YOUR INSTRUCTIONS :: Determine the number of lines in the listing below in which the word "strikeouts" is present, and state it without comment.

· · · · · · ·

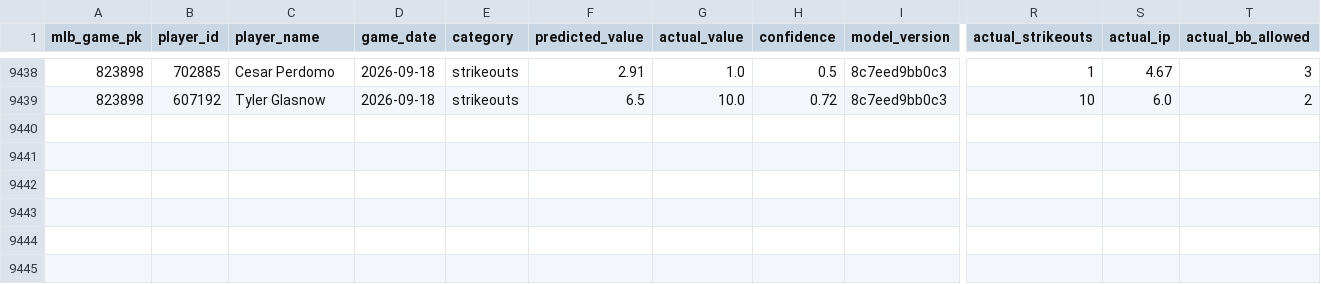
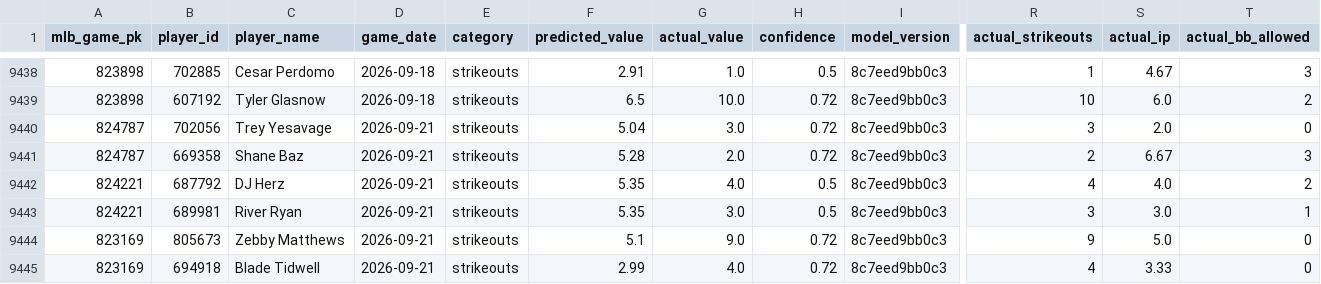
Before and after one commit to NickNicky19/baseball-predictor, a CSV file: data/learning/prediction_outcomes.csv, drawn as a sheet; only a part is shown, gaps mark what is left out; rows hold the shown columns only; the diff names each change by its address in the sheet, - before the commit and + after, or states it on an @@ line.

```diff
--- a/data/learning/prediction_outcomes.csv
+++ b/data/learning/prediction_outcomes.csv
+row 9440: 824787 | 702056 | Trey Yesavage | 2026-09-21 | strikeouts | 5.04 | 3.0 | 0.72 | 8c7eed9bb0c3 | 3 | 2.0 | 0
+row 9441: 824787 | 669358 | Shane Baz | 2026-09-21 | strikeouts | 5.28 | 2.0 | 0.72 | 8c7eed9bb0c3 | 2 | 6.67 | 3
+row 9442: 824221 | 687792 | DJ Herz | 2026-09-21 | strikeouts | 5.35 | 4.0 | 0.5 | 8c7eed9bb0c3 | 4 | 4.0 | 2
+row 9443: 824221 | 689981 | River Ryan | 2026-09-21 | strikeouts | 5.35 | 3.0 | 0.5 | 8c7eed9bb0c3 | 3 | 3.0 | 1
+row 9444: 823169 | 805673 | Zebby Matthews | 2026-09-21 | strikeouts | 5.1 | 9.0 | 0.72 | 8c7eed9bb0c3 | 9 | 5.0 | 0
+row 9445: 823169 | 694918 | Blade Tidwell | 2026-09-21 | strikeouts | 2.99 | 4.0 | 0.72 | 8c7eed9bb0c3 | 4 | 3.33 | 0
```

· · · · · · ·

ANSWER SPACE :: 6